  • cattle;
  • linkage disequilibrium;
  • single nucleotide polymorphism

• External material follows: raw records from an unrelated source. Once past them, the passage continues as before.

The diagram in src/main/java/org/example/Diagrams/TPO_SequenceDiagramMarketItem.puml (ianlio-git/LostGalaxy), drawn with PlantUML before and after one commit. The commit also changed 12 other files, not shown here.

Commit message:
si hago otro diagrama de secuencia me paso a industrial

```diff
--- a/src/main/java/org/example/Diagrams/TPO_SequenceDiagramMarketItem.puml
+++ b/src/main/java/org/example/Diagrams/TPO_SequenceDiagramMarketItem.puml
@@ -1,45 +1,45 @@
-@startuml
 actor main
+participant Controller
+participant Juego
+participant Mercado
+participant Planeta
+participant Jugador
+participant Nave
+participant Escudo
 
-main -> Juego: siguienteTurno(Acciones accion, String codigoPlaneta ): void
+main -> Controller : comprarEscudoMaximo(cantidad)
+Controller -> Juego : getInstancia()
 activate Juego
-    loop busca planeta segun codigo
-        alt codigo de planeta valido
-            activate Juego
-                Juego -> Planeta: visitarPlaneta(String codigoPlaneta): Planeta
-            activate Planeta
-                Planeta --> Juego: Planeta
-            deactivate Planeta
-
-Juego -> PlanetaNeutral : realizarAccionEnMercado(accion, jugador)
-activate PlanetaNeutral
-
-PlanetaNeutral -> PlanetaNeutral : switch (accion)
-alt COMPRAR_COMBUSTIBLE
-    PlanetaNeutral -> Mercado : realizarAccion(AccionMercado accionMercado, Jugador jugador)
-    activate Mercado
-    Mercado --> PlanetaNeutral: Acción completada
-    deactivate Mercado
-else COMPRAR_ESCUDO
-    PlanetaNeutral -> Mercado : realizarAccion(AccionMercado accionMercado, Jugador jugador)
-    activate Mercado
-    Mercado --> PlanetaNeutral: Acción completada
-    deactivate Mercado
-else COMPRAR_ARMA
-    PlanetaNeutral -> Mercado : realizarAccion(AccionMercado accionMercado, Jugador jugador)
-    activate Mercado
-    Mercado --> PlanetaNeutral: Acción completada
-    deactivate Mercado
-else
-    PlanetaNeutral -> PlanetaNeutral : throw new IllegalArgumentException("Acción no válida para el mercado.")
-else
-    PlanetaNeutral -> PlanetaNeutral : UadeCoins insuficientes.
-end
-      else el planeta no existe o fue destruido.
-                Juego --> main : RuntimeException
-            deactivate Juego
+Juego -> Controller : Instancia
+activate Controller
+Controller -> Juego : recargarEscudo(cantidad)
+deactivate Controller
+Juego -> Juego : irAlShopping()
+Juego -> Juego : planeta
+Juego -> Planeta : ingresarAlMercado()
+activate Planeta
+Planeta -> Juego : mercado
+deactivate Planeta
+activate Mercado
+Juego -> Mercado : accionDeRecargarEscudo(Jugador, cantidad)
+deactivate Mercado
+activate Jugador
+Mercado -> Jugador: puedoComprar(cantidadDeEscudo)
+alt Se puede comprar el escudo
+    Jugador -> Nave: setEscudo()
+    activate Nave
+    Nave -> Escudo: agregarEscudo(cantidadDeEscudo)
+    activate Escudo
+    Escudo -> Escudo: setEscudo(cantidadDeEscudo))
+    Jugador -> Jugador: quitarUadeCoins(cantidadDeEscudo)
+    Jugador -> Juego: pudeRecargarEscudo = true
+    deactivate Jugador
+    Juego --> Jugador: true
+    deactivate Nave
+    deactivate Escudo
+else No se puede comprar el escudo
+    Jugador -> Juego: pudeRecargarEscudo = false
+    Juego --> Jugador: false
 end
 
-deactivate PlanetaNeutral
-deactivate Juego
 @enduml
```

We present here the first genome-wide characterization of linkage disequilibrium (LD) in the French Blonde d'Aquitaine (BLA) breed, a well-muscled breed renowned for producing high-yielding beef carcasses. To assess the pattern and extent of LD, we used a sample of 30 unrelated bulls and 36 923 single nucleotide polymorphisms (SNPs) covering all cattle autosomes. The squared correlation of the alleles at two loci (r2) was used as a measure of LD. The analysis of adjacent marker pairs revealed that the level of LD decreases rapidly with physical distance between SNPs. Overall mean r2 was 0.205 (±0.262). Strong LD (r2 > 0.8) and useful LD (measured as r> 0.2) were observed within genomic regions of up to 720 and 724 kb, respectively. We analysed the genetic structure of the BLA population and found stratification. The observed genetic sub-structuring is consistent with the known recent demographic history that occurred during BLA breed formation. Our results indicate that LD mapping of phenotypic traits in the BLA population is feasible; however, because of this sub-structuring, special care is needed to reduce the likelihood of false-positive associations between marker loci and traits of interest.